§ **What you have to do**
In the entries below, find every line holding the string "gamma" and collect it.

(Difference listings)
==============================

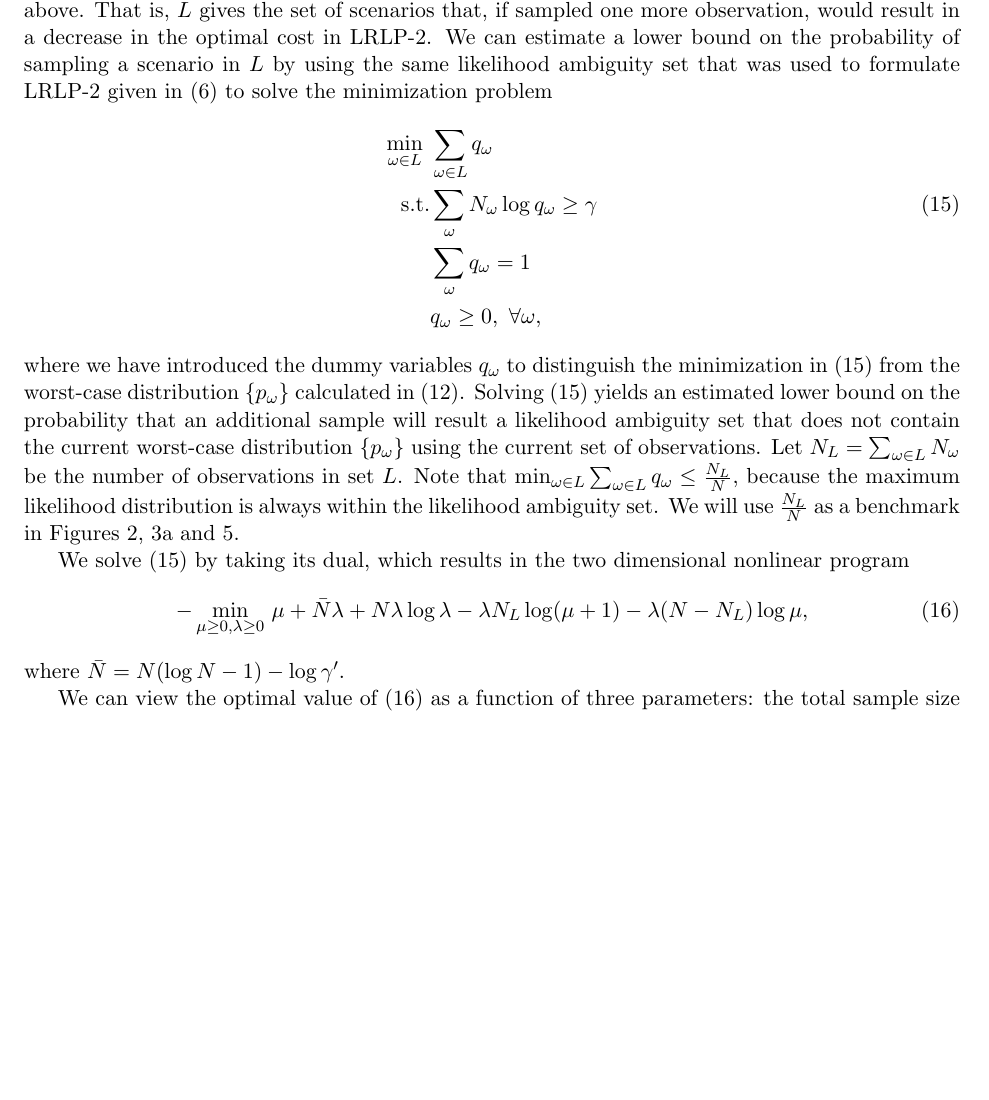
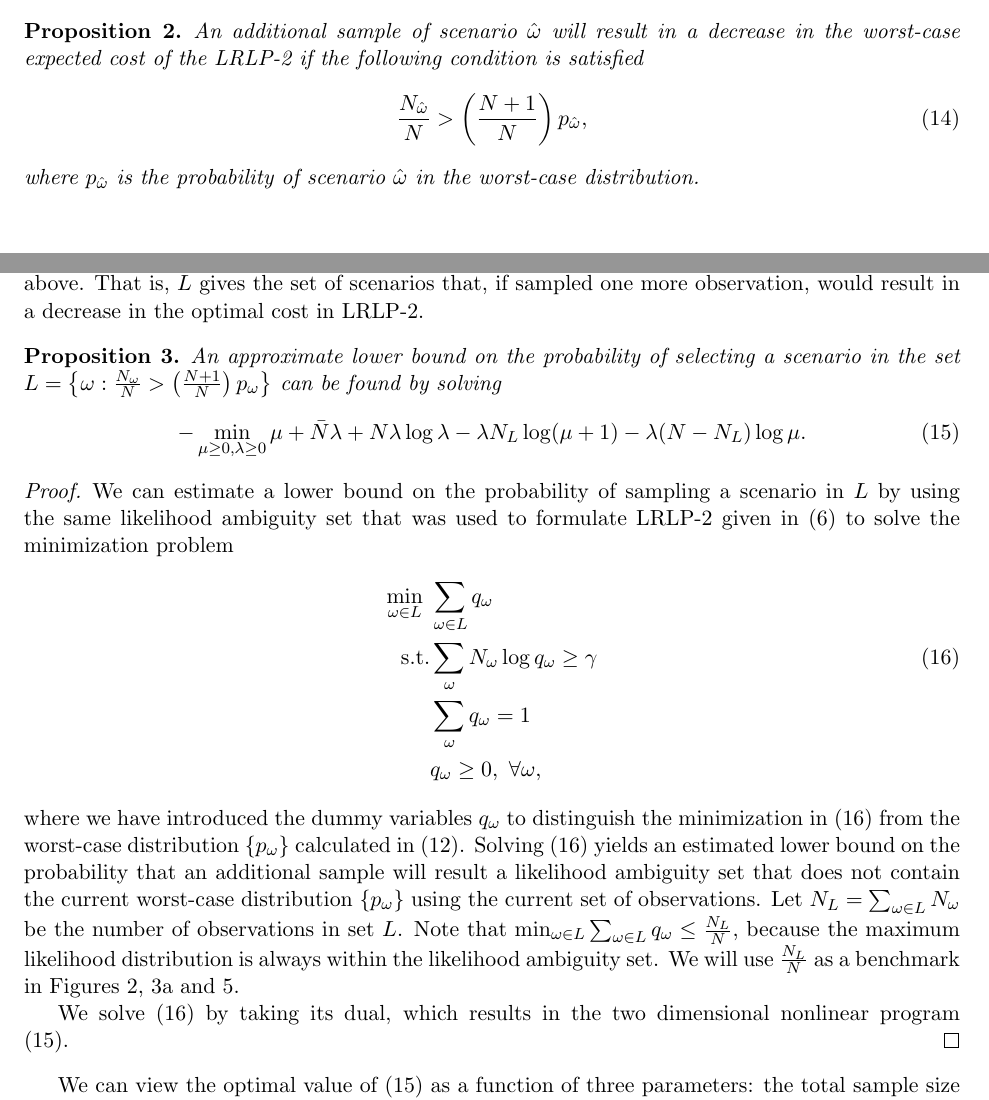
Before and after one commit to 472704609/lrlp_paper, a LaTeX paper (love_lro.tex): part of page 9 of 16 before the commit and two parts of pages 7 and 9 of 16 after it, the two joined at a grey line, cut at the place of the change, the shorter picture padded with empty space. Compiled offline with pdfLaTeX.

Commit message:
Rewrite Value of Data section with propositions and proofs

```diff
--- a/love_lro.tex
+++ b/love_lro.tex
@@ -353,6 +353,15 @@ Based on new data, later studies could give low demand an increased weight.
 For LRLP-2, this means that the initial model is likely to be more conservative in an effort to be robust, while the new information will make the model less conservative because low water demand results in lower costs and our belief is increased that the future demand will be low.
 In this section, we present a simple method of estimating the probability that taking an additional sample will eliminate the old worst-case distribution and allow for better optimization; i.e., a lower-cost solution.
 
+\begin{proposition}
+	An additional sample of scenario $\hat{\omega}$ will result in a decrease in the worst-case expected cost of the LRLP-2 if the following condition is satisfied
+	\begin{equation} \label{eq:cost_decrease_cond}
+		\frac{N_{\hat{\omega}}}{N} > \left( \frac{N+1}{N} \right) p_{\hat{\omega}},
+	\end{equation}
+	where $p_{\hat{\omega}}$ is the probability of scenario $\hat{\omega}$ in the worst-case distribution.
+\end{proposition}
+
+\begin{proof}
 	Consider again the deterministic equivalent formulation of LRLP-2 in (\ref{eq:lrlp_det_equiv}).
 	Let $f_N(\x,\mu,\lambda) =  \c\x + \mu + \bar{N}\lambda + \sum_\omega N_\omega\lambda$ $(\log\lambda$ $- \log(\mu-h^\dagger(\x)))$ be the objective function, and $z_N = \min_{\x,\mu,\lambda} f_N(\x,\mu,\lambda)$.
 	We wish to find a simple estimate of the decrease in the optimal cost associated with taking an additional sample, $z_N - z_{N+1}$, looking in particular for a condition under which $z_N - z_{N+1} > 0$.
@@ -391,6 +399,15 @@ This is equivalent to saying that an additional observation of $\hat{\omega}$ wi
 Finally, we would like a lower bound on the probability that the next sample will decrease the optimal cost.
 Let $L = \left\{ \omega : \frac{N_{\omega}}{N} > \left( \frac{N+1}{N} \right) p_\omega \right\}$, where $p_\omega$ is the worst-case distribution discussed above.
 That is, $L$ gives the set of scenarios that, if sampled one more observation, would result in a decrease in the optimal cost in LRLP-2.
+
+\begin{proposition}
+	An approximate lower bound on the probability of selecting a scenario in the set $L= \left\{ \omega : \frac{N_{\omega}}{N} > \left( \frac{N+1}{N} \right) p_\omega \right\}$ can be found by solving
+	\begin{equation} \label{eq:prob_cost_decrease}
+		-\min_{\mu \geq 0,\lambda \geq 0} \mu + \bar{N}\lambda + N\lambda\log\lambda - \lambda N_L \log(\mu + 1) - \lambda (N-N_L) \log\mu.
+	\end{equation}
+\end{proposition}
+
+\begin{proof}
 	We can estimate a lower bound on the probability of sampling a scenario in $L$ by using the same likelihood ambiguity set that was used to formulate LRLP-2 given in (\ref{eq:lrlp_primal_liklihood}) to solve the minimization problem
 	\begin{align}
 		\min_{\omega \in L} \ & \sum_{\omega \in L} q_\omega \nonumber \\
@@ -402,11 +419,8 @@ where we have introduced the dummy variables $q_\omega$ to distinguish the minim
 	Solving (\ref{eq:lb_probability}) yields an estimated lower bound on the probability that an additional sample will result a likelihood ambiguity set that does not contain the current worst-case distribution $\{p_\omega\}$ using the current set of observations.
 	Let $N_L = \sum_{\omega \in L} N_\omega$ be the number of observations in set $L$. Note that $\min_{\omega \in L} \sum_{\omega \in L} q_\omega \leq \frac{N_L}{N}$, because the maximum likelihood distribution is always within the likelihood ambiguity set. We will use $\frac{N_L}{N}$ as a benchmark in Figures~\ref{fig:prob_cost_decrease_nd_n}, \ref{fig:prob_cost_decrease_gp} and \ref{fig:water_prob_decrease}.
 
-We solve (\ref{eq:lb_probability}) by taking its dual, which results in the two dimensional nonlinear program
-\begin{align}
-	-\min_{\mu \geq 0,\lambda \geq 0} \ & \mu + \bar{N}\lambda + N\lambda\log\lambda - \lambda N_L \log(\mu + 1) - \lambda (N-N_L) \log\mu, \label{eq:prob_cost_decrease}
-\end{align}
-where $\bar{N} = N(\log N - 1) - \log\gamma'$.
+	We solve (\ref{eq:lb_probability}) by taking its dual, which results in the two dimensional nonlinear program (\ref{eq:prob_cost_decrease}).
+\end{proof}
 
 We can view the optimal value of (\ref{eq:prob_cost_decrease}) as a function of three parameters: the total sample size $N$, the relative likelihood parameter $\gamma'$, and the number of observations in the set $L$, $N_L$.
 The behavior of this lower bound estimate is studied in Figure \ref{fig:prob_cost_decrease_nd_n} as a function of the ratio $\tfrac{N_L}{N}$, and in Figures \ref{fig:prob_cost_decrease_gp} and \ref{fig:prob_cost_decrease_gp_multiple} as a function of the relative likelihood parameter $\gamma'$.
```
Also changed, not shown: love_lro.tex (7 more changed lines). Lines whose indentation alone changed are shown as unchanged.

==============================

§ **Answer to the exercise**
-where $\bar{N} = N(\log N - 1) - \log\gamma'$.
 We can view the optimal value of (\ref{eq:prob_cost_decrease}) as a function of three parameters: the total sample size $N$, the relative likelihood parameter $\gamma'$, and the number of observations in the set $L$, $N_L$.
 The behavior of this lower bound estimate is studied in Figure \ref{fig:prob_cost_decrease_nd_n} as a function of the ratio $\tfrac{N_L}{N}$, and in Figures \ref{fig:prob_cost_decrease_gp} and \ref{fig:prob_cost_decrease_gp_multiple} as a function of the relative likelihood parameter $\gamma'$.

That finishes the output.